Two moments stand out in my mind as the point when I decided to make the farm more than just a place to play on the weekends and teach a couple of classes during the week. The first was a trek through the field with a small group of kids. Grasshoppers and other crazy insects were leaping around us and one little boy complained loudly about how horrible and scary these jumping critters were. His whining was contagious and by the time we returned from the adventure, all of the kids were upset about walking through the field! The second moment occurred during a lesson on earth worms. We were making worm boxes and the kids would not touch the worms. I was flabbergasted! The kids were afraid of holding the worms and of getting their hands dirty! What????
I knew then that I had my work cut out for me. Kids just didn’t know how to be outside…much less play outside. They were (and still are) afraid, and getting dirty seems to be out of the question. This lesson played out many times in the following years as I watched many of my daughter’s friends come out to play and explore with her. I heard whines and pouts about “there’s nothing to do out here” and “where is your trampoline?” Never mind that there were 56 acres, trees, and a creek at their disposal. In my formative years, that was pure heaven! It seems that these kids had no clue as to what magic a creek and the woods held!
I wanted to get kids outdoors. I wanted kids to fall in love with the outdoors. I wanted kids to reconnect with their natural world…the world they are intimately connected to. After all, how or why would you protect something if you have no appreciation for its beauty and value? But how do you compete with computers, television, and trampolines? In my case, my mom simply shooed us out the door and locked it behind us! But I knew that probably wasn’t going to work in our world today. I’m pretty sure child protective services would get really busy then!
So, I decided that butterflies were the solution. If kids (of all ages) needed something to lure them outside, butterflies enmasse would probably do the trick. Within a year, Wild-Connections Butterfly Farm and Nature Center was created.
From the website:
“Wild-Connections is a working butterfly farm dedicated to educating our youth about our native plants and animals. It is our hope that children become so intrigued with their experiences at Wild-Connections that they choose to explore the world around them and, in time, develop a sense of awe and empathy toward all life. We invite you and your family to come explore the great outdoors!”
Over the next several months with the help of many good people, gardens were installed, greenhouses were built, the old farmhouse was converted to a learning center and small gift shop, and the butterfly house was built and planted.

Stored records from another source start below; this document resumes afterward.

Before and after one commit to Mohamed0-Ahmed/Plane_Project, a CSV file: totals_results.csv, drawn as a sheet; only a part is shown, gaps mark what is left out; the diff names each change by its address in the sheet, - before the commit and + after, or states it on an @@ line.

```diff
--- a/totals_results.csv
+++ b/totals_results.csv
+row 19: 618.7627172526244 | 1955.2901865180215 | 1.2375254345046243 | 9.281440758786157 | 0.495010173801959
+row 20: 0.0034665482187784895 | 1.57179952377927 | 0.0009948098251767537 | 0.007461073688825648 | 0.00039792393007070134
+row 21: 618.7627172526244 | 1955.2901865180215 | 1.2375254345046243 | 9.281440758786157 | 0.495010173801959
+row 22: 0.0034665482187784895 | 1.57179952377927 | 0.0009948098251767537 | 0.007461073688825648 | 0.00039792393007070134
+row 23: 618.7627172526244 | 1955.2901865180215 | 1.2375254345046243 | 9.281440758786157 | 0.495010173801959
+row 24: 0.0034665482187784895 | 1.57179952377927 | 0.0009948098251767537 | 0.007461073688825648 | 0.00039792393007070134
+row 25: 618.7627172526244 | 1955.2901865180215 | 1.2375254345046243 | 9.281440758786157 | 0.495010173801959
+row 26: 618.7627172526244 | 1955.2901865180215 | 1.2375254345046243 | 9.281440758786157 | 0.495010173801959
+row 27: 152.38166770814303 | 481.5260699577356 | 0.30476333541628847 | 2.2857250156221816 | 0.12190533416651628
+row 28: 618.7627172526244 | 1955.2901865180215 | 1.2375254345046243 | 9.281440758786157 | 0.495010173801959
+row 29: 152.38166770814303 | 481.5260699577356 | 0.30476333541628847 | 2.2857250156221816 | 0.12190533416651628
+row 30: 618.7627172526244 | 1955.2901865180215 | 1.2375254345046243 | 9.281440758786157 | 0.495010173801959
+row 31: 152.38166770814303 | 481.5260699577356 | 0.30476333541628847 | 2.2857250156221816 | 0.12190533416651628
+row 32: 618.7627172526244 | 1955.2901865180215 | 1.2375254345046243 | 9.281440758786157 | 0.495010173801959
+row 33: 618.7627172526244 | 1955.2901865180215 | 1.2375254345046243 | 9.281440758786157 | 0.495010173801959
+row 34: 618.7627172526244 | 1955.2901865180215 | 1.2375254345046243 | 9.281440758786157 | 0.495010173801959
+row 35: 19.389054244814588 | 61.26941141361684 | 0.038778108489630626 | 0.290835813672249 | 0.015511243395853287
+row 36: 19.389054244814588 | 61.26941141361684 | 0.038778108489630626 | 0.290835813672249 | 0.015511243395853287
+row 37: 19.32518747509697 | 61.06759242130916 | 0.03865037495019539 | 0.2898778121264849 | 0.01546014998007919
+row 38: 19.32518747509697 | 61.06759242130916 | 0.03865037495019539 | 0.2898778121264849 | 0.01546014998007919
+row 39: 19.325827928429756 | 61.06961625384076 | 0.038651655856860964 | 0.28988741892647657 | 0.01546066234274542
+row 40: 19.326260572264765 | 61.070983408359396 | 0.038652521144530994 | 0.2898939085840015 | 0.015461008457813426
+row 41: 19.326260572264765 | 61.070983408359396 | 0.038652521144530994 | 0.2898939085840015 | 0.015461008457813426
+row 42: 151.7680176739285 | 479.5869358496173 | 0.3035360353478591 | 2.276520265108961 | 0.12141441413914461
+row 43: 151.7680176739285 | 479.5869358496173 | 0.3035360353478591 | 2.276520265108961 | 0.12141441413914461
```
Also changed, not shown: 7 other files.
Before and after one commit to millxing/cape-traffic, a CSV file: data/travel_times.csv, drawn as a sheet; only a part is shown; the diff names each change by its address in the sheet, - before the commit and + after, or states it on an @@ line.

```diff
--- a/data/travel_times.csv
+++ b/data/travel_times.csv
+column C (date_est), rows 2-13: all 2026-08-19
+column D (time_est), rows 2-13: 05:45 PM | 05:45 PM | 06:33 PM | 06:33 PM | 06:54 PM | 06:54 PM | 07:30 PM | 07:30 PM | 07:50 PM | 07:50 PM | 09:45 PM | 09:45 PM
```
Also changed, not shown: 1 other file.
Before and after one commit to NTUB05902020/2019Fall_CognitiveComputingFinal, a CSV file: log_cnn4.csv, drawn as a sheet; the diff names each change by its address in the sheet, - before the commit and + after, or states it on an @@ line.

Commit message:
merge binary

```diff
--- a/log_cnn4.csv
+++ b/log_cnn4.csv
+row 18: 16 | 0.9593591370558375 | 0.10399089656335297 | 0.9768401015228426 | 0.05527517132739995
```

Wild-Connections began hosting field trips for school children and their families. During the course of the next six years, thousands of kids and their families visited the farm for butterfly programs, hiking, picnicking, and strolling through the enclosed butterfly house. In addition, we raised butterflies commercially, supplying several larger centers with caterpillars and chrysalis.
I became known as the Butterfly Lady or Farmer Julie. What a hoot! If someone had told me that I would be operating a butterfly farm and nature center one day, I would have told them to go jump in a lake! Who knew?
Life does that…just one of many lessons I learned from that farm.
Although the farm has since closed and I have moved on, I thought it might be fun to share a link or two from some blog posts about Wild-Connections: